» **Exercise materials**:
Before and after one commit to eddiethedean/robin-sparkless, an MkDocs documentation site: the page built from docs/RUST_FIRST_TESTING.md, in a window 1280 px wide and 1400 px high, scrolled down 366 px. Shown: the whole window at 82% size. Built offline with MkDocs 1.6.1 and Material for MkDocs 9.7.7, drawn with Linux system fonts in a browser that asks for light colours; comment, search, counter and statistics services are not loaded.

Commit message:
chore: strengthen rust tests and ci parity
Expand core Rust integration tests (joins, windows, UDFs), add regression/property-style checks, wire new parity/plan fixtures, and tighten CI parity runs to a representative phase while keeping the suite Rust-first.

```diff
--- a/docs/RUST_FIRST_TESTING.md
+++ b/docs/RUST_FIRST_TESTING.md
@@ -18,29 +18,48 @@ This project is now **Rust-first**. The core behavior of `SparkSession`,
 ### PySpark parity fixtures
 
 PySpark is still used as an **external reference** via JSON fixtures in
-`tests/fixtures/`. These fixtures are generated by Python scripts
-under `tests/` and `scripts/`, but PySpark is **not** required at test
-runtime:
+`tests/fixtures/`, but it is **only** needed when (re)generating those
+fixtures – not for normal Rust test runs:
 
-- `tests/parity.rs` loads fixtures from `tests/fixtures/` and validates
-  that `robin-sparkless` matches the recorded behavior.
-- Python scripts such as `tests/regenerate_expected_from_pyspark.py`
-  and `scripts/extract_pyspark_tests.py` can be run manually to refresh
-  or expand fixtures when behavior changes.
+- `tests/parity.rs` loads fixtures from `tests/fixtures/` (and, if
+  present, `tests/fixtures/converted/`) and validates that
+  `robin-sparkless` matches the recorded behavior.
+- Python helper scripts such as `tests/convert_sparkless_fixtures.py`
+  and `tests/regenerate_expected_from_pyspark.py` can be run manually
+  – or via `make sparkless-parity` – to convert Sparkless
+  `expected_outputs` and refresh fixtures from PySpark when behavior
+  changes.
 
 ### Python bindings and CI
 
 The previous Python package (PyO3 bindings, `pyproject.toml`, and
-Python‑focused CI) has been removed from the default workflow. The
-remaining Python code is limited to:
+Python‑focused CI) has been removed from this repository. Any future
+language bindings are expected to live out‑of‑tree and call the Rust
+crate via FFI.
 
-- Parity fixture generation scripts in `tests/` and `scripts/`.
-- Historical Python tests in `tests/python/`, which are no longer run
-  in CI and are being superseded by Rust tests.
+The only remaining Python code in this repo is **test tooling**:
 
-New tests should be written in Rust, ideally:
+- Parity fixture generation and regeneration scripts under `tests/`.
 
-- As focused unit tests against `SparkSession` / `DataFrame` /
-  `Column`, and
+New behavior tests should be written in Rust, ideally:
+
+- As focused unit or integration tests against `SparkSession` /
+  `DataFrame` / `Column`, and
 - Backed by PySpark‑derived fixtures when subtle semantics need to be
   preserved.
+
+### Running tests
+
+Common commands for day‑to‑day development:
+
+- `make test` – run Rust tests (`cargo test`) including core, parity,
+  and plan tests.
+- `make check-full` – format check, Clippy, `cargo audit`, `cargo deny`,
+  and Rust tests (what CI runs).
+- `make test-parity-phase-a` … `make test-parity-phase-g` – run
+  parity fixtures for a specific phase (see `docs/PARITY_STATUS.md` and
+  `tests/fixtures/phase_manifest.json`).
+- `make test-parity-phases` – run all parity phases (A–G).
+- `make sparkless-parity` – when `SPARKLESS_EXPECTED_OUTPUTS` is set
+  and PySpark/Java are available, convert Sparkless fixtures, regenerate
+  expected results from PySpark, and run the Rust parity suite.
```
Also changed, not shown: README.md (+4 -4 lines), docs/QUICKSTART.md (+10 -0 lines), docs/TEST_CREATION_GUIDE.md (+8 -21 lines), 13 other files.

» **What you are asked to do**:
Please go through the data and copy each line containing the word "SparkSession".

» **Answer for the task**:
@@ -18,29 +18,48 @@ This project is now **Rust-first**. The core behavior of `SparkSession`,
-- As focused unit tests against `SparkSession` / `DataFrame` /
+- As focused unit or integration tests against `SparkSession` /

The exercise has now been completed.